_Task to carry out_
Read the records below. Copy each line where the string "color" occurs.

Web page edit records
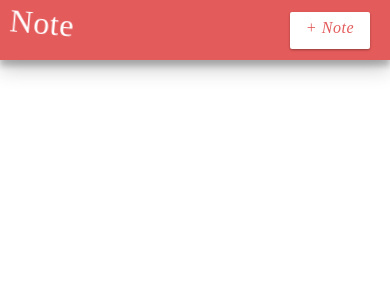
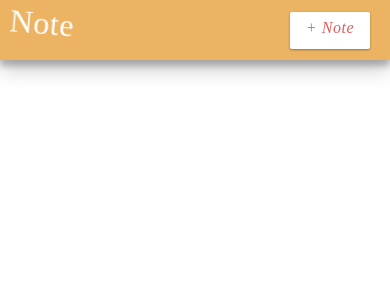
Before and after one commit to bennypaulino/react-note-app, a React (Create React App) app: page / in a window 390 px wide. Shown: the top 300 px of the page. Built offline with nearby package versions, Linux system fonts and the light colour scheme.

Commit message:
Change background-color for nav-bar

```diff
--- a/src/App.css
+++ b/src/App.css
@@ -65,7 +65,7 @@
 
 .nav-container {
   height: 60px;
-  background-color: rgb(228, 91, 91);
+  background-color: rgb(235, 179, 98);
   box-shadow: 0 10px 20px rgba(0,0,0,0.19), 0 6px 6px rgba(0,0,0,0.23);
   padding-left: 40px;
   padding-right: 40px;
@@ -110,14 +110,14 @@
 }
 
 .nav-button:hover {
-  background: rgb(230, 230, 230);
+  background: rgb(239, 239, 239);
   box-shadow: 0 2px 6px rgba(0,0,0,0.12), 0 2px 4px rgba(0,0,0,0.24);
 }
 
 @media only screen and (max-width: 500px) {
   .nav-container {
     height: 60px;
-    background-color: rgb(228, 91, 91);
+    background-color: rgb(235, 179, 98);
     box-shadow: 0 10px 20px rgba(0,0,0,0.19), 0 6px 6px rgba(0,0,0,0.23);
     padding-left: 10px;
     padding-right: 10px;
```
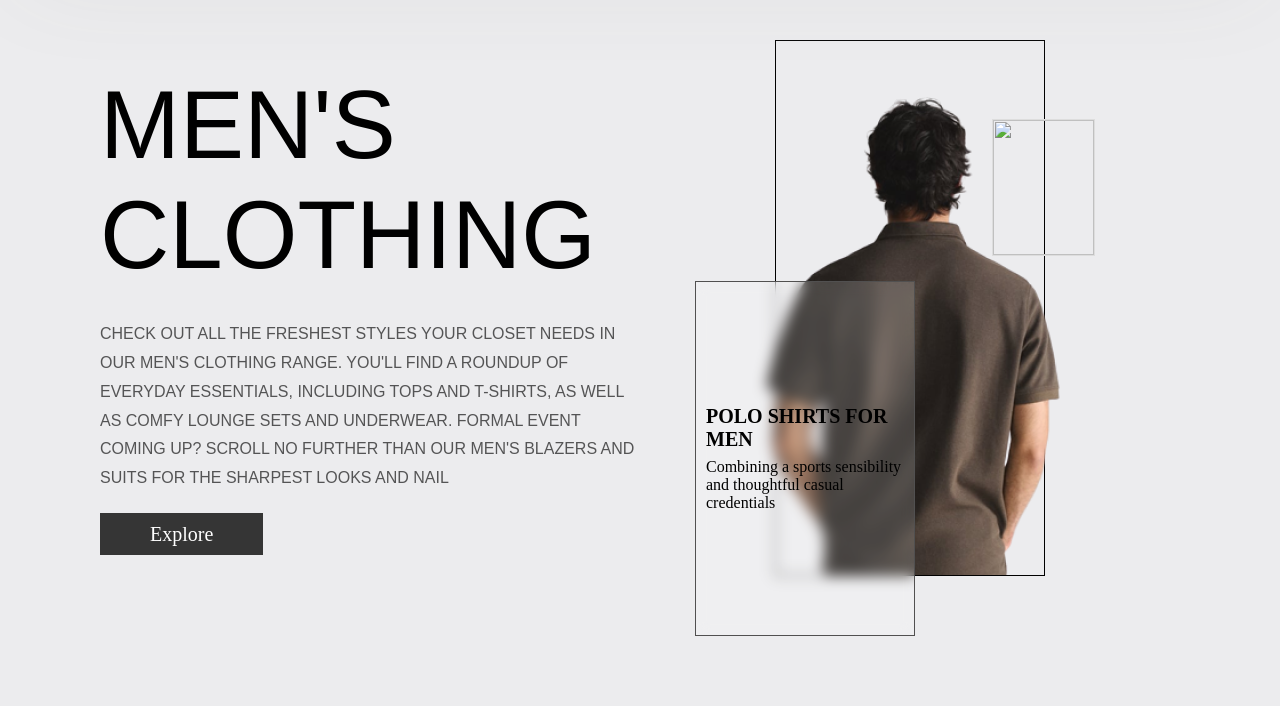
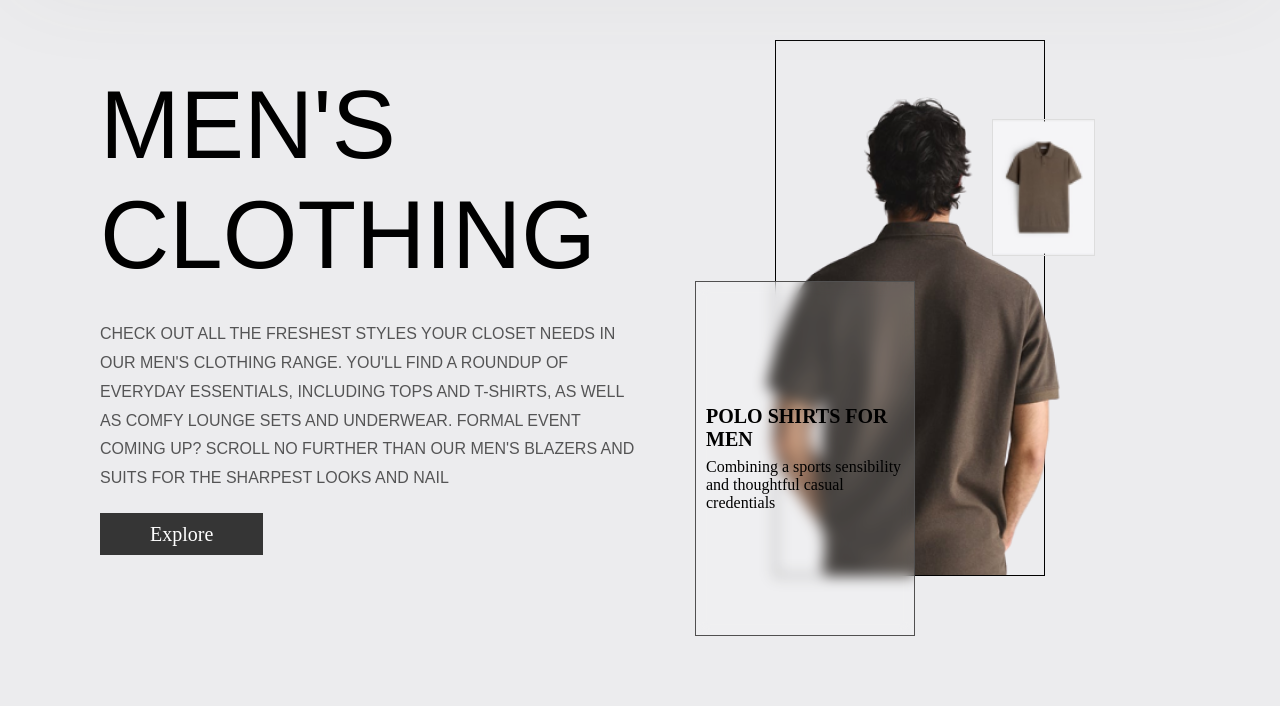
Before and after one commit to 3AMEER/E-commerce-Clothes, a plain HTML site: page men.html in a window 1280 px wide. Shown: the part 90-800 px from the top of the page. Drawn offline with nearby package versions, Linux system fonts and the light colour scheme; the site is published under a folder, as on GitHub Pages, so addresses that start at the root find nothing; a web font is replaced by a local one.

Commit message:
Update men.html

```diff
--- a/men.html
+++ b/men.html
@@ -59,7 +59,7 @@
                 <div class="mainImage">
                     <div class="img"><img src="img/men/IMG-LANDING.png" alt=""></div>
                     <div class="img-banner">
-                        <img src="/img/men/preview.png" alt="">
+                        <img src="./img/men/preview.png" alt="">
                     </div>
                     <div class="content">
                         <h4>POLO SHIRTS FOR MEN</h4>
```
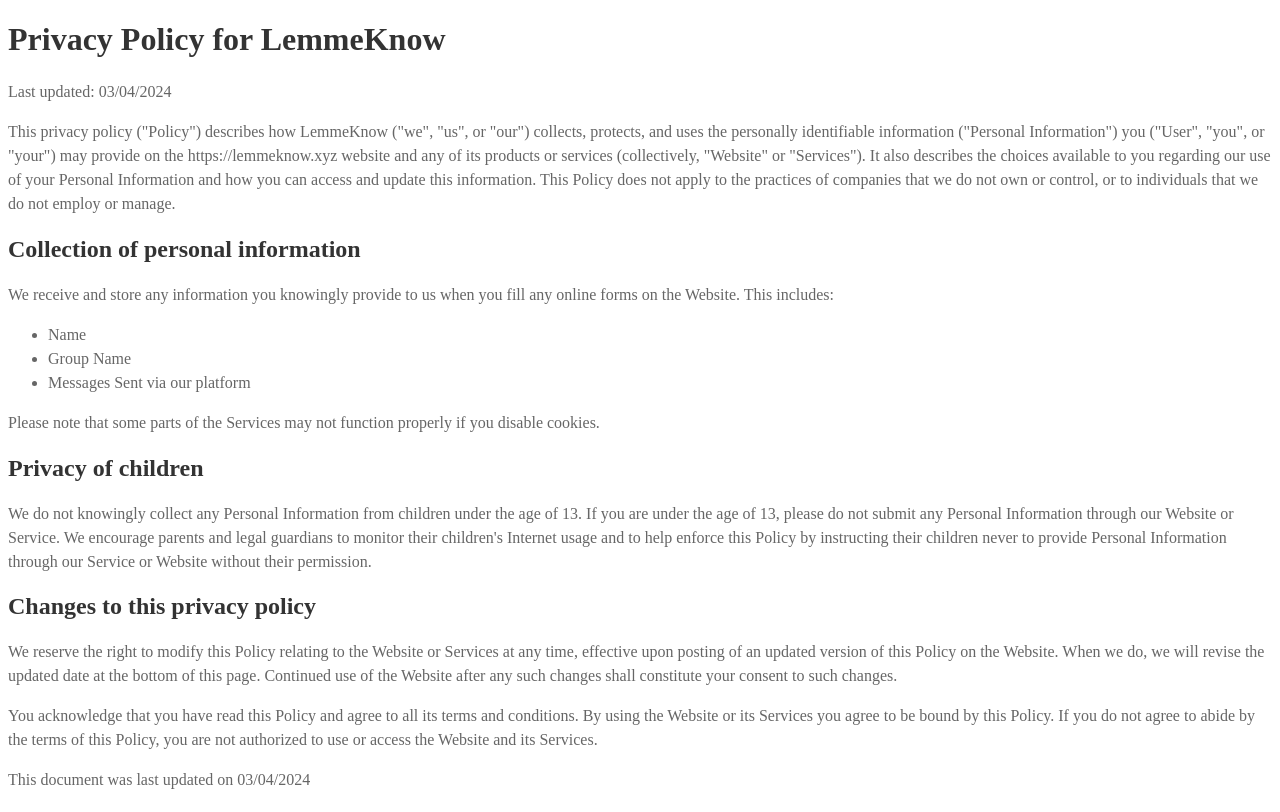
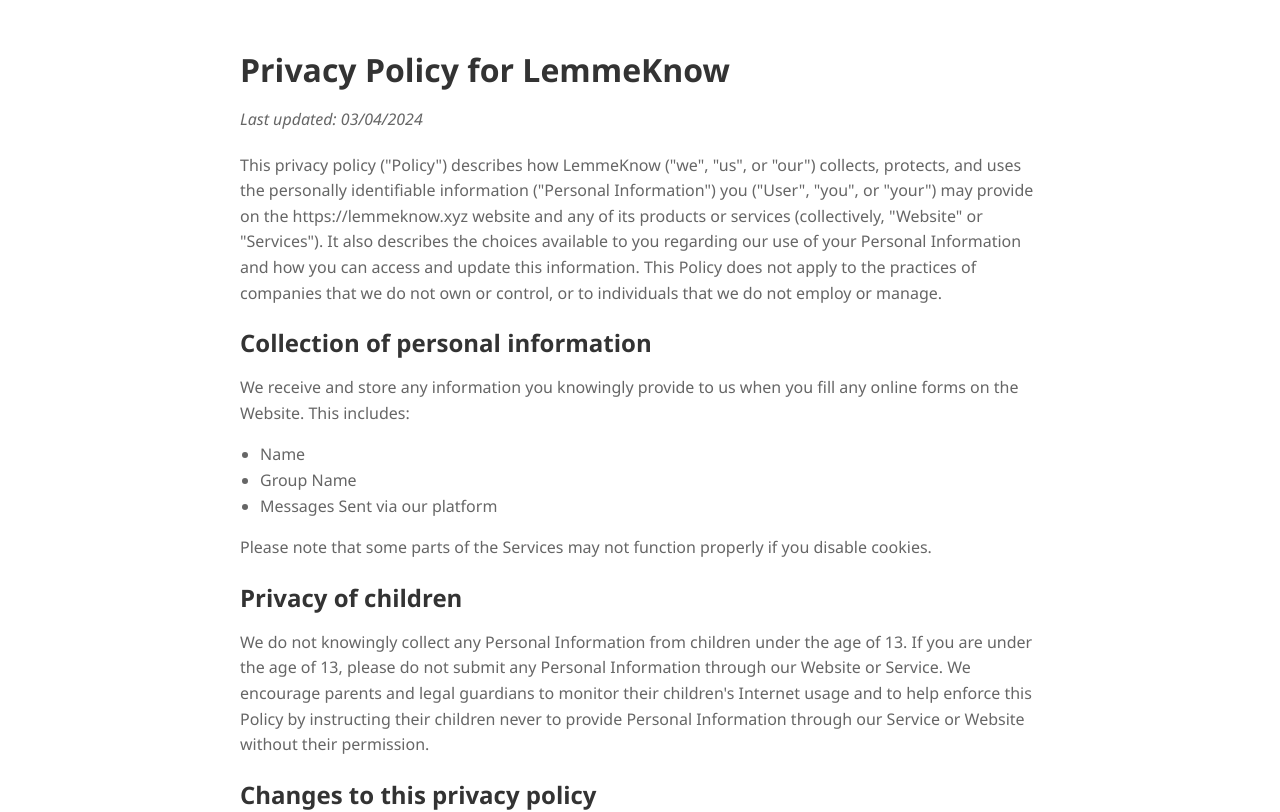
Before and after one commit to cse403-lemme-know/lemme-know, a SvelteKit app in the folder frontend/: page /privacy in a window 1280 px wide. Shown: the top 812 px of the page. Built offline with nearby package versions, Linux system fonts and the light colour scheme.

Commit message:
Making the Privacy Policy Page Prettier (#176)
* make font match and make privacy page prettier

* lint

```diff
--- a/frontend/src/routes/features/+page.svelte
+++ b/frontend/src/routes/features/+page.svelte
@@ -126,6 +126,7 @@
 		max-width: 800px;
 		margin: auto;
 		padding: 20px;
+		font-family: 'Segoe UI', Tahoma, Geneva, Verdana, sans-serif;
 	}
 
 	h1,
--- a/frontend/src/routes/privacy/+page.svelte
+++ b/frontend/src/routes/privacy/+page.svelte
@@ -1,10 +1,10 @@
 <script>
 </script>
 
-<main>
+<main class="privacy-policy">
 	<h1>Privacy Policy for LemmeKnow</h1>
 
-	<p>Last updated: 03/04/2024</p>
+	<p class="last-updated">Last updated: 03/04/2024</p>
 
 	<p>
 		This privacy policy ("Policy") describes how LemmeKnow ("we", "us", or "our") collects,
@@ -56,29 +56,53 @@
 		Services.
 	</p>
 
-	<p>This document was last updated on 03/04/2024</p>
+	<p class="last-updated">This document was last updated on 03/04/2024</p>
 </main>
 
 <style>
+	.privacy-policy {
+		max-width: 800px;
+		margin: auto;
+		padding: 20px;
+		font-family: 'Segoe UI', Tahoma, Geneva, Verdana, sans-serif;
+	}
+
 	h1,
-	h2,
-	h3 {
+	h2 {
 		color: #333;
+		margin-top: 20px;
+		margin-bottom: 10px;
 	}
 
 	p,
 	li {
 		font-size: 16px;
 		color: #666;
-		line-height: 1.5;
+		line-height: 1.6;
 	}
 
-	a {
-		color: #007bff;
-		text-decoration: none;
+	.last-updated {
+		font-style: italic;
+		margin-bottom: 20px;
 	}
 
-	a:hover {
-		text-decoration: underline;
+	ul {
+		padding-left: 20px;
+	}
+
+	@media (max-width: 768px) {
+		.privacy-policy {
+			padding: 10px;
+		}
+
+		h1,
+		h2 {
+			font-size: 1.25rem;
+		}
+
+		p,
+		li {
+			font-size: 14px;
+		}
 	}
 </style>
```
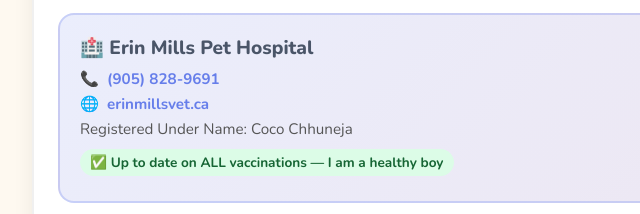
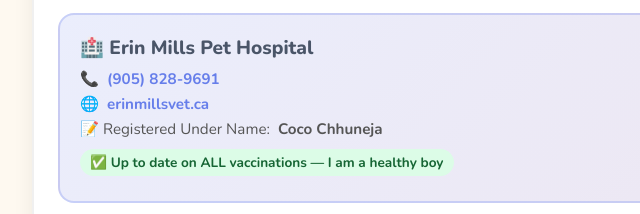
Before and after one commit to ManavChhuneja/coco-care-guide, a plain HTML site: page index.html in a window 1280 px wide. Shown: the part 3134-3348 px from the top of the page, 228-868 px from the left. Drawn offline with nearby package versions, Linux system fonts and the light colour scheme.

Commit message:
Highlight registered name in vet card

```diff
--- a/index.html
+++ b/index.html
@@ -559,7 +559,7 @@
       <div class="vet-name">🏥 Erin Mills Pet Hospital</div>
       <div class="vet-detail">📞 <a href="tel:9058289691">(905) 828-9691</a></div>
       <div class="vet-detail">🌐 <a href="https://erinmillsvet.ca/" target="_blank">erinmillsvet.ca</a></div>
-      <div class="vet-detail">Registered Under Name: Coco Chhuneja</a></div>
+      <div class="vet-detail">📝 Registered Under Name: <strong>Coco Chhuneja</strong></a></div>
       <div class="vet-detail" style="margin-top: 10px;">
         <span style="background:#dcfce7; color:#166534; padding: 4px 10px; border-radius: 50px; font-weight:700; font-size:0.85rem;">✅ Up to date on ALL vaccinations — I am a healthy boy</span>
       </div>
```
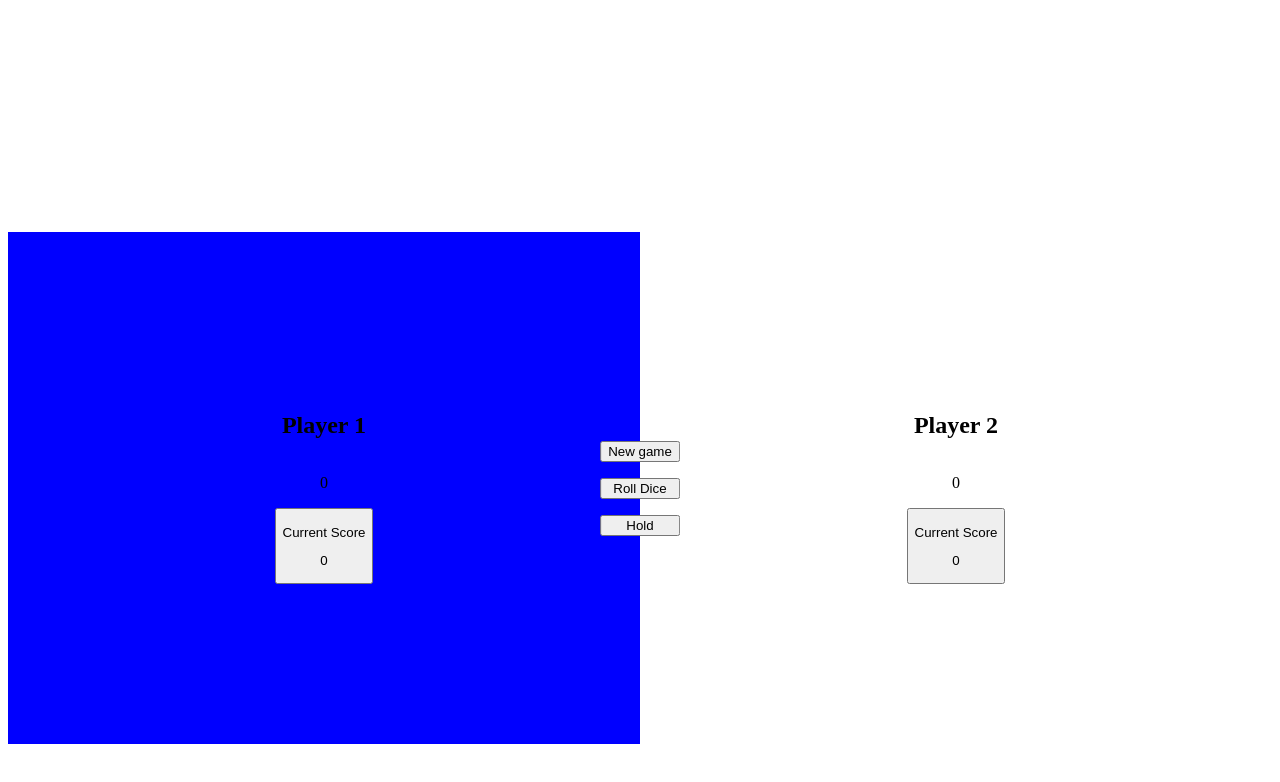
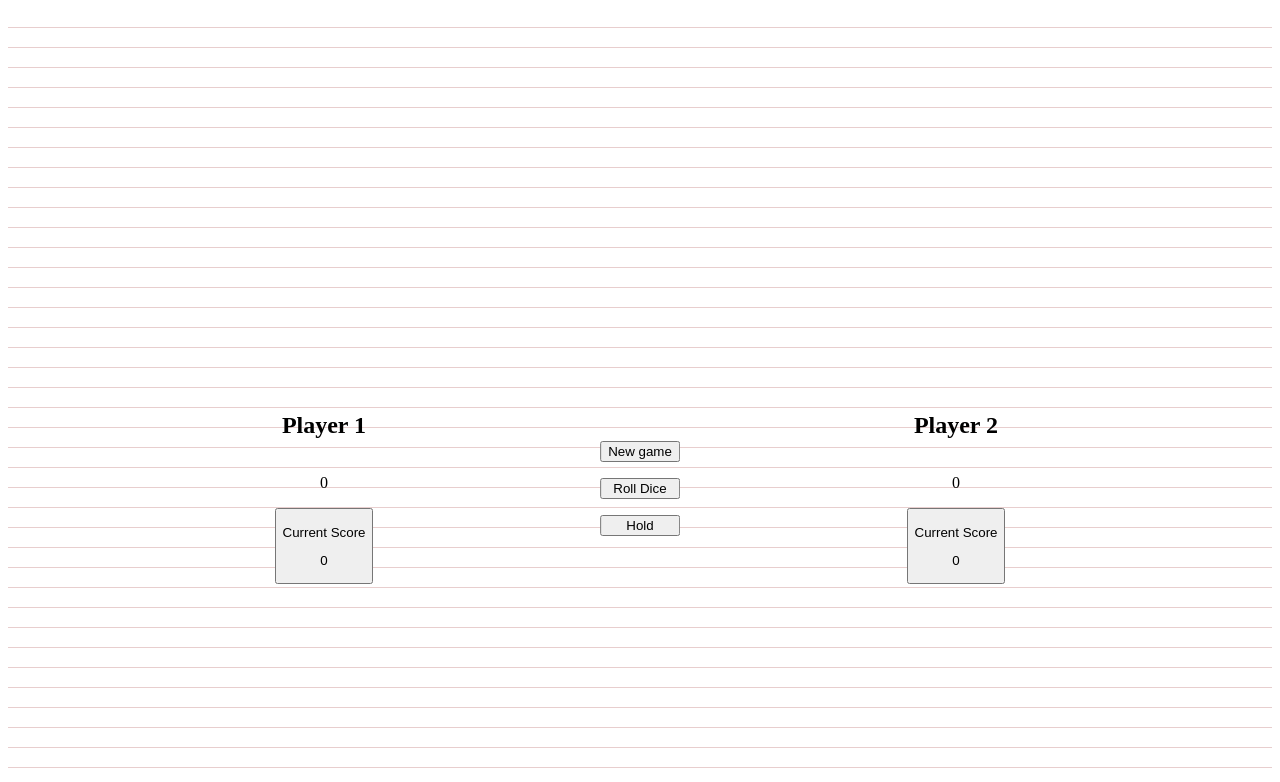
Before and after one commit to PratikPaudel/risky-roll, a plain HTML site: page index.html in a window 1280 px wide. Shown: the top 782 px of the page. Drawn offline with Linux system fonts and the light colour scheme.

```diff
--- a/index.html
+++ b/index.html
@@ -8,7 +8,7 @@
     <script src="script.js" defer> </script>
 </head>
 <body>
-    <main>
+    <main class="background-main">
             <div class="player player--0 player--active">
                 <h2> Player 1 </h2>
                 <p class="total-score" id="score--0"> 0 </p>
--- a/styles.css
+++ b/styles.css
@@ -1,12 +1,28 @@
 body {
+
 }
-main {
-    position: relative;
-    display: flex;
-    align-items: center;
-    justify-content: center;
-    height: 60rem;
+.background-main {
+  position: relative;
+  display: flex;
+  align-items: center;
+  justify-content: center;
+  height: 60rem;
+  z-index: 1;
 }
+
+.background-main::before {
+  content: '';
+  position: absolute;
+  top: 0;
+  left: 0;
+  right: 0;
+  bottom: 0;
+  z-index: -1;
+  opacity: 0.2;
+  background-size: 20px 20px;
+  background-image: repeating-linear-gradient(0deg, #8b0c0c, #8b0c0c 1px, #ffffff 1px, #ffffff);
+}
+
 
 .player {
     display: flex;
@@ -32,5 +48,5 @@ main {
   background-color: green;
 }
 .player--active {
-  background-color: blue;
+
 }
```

_Output of the task_
Change background-color for nav-bar
-  background-color: rgb(228, 91, 91);
+  background-color: rgb(235, 179, 98);
-    background-color: rgb(228, 91, 91);
+    background-color: rgb(235, 179, 98);
 		color: #333;
 		color: #666;
-		color: #007bff;
         <span style="background:#dcfce7; color:#166534; padding: 4px 10px; border-radius: 50px; font-weight:700; font-size:0.85rem;">✅ Up to date on ALL vaccinations — I am a healthy boy</span>
   background-color: green;
-  background-color: blue;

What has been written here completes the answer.